• Task brief:
Please return every line from the entries that has the string "Markdown" in it.

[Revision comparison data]
● ● ● ●

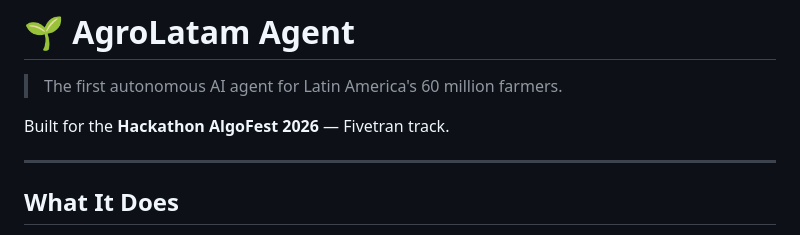
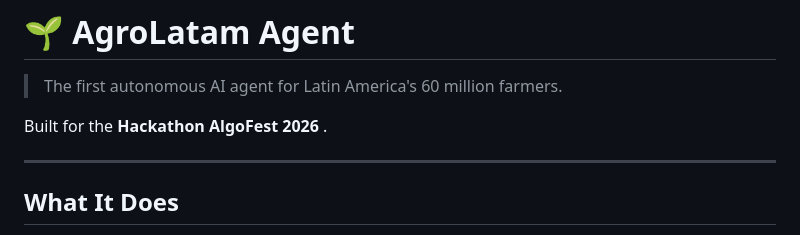
Before and after one commit to neterfk-coder/agrolatam-agent, a Markdown page: README.md, the part around the change. Drawn GitHub-style.

```diff
--- a/README.md
+++ b/README.md
@@ -2,7 +2,7 @@
 
 > The first autonomous AI agent for Latin America's 60 million farmers.
 
-Built for the **Hackathon AlgoFest 2026** — Fivetran track.
+Built for the **Hackathon AlgoFest 2026** .
 
 ---
 
```
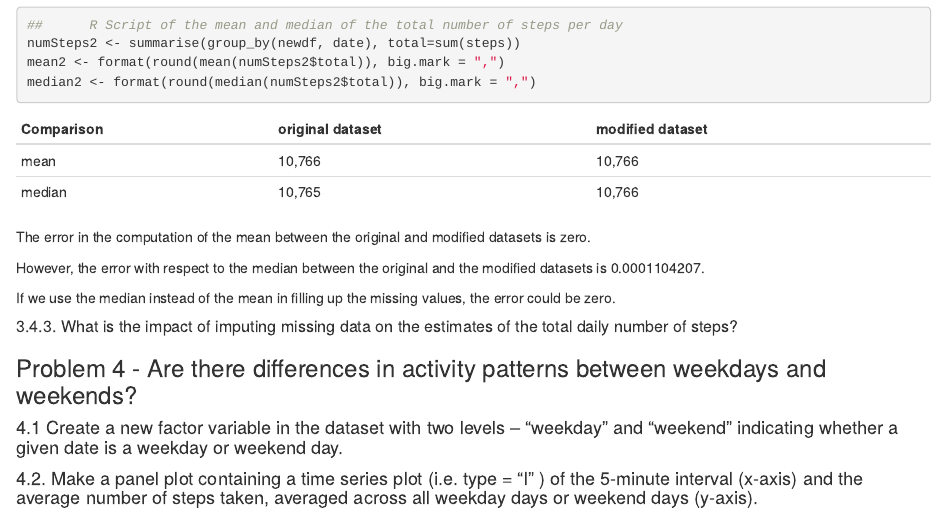
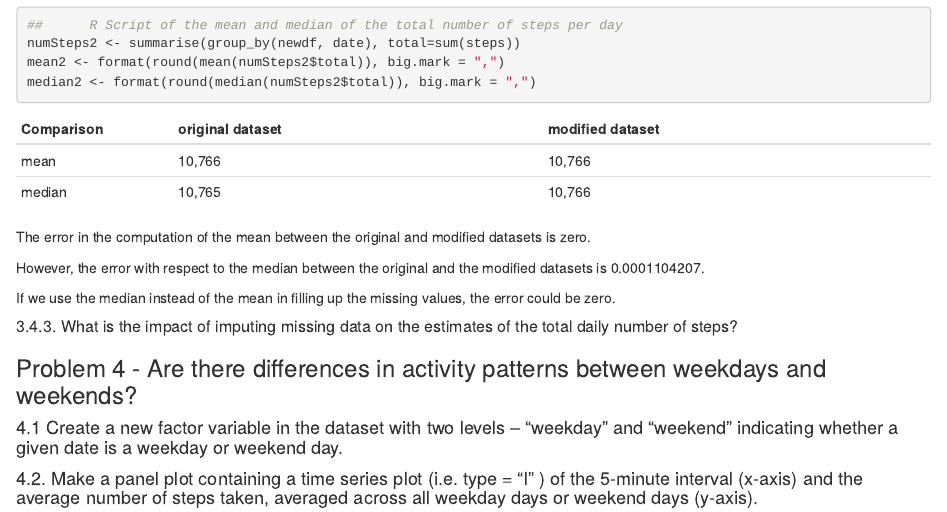
Before and after one commit to lexmuga/repdata-012, an R Markdown document (courseproject1.Rmd): the page in a window 1100 px wide, from 4330 px down. Rendered offline with R 4.5, knitr and Pandoc, with nearby package versions; some code elsewhere in the file could not run offline.

Commit message:
version 1.1 of programming assignment 1
Reproducible Research Programming Assignment 1

```diff
--- a/courseproject1.Rmd
+++ b/courseproject1.Rmd
@@ -183,7 +183,7 @@ median2 <- format(round(median(numSteps2$total)), big.mark = ",")
 
 Comparison | original dataset | modified dataset
 --------|------------------|-------------------
-mean    |     `r mean`     |  `r mean2`                     |                  |
+mean    |     `r mean`     |  `r mean2`
 median  |   `r median`     |  `r median2`
 
 The error in the computation of the mean between the original  and modified datasets is zero.
```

● ● ● ●

• Output below:
Before and after one commit to neterfk-coder/agrolatam-agent, a Markdown page: README.md, the part around the change. Drawn GitHub-style.
Before and after one commit to lexmuga/repdata-012, an R Markdown document (courseproject1.Rmd): the page in a window 1100 px wide, from 4330 px down. Rendered offline with R 4.5, knitr and Pandoc, with nearby package versions; some code elsewhere in the file could not run offline.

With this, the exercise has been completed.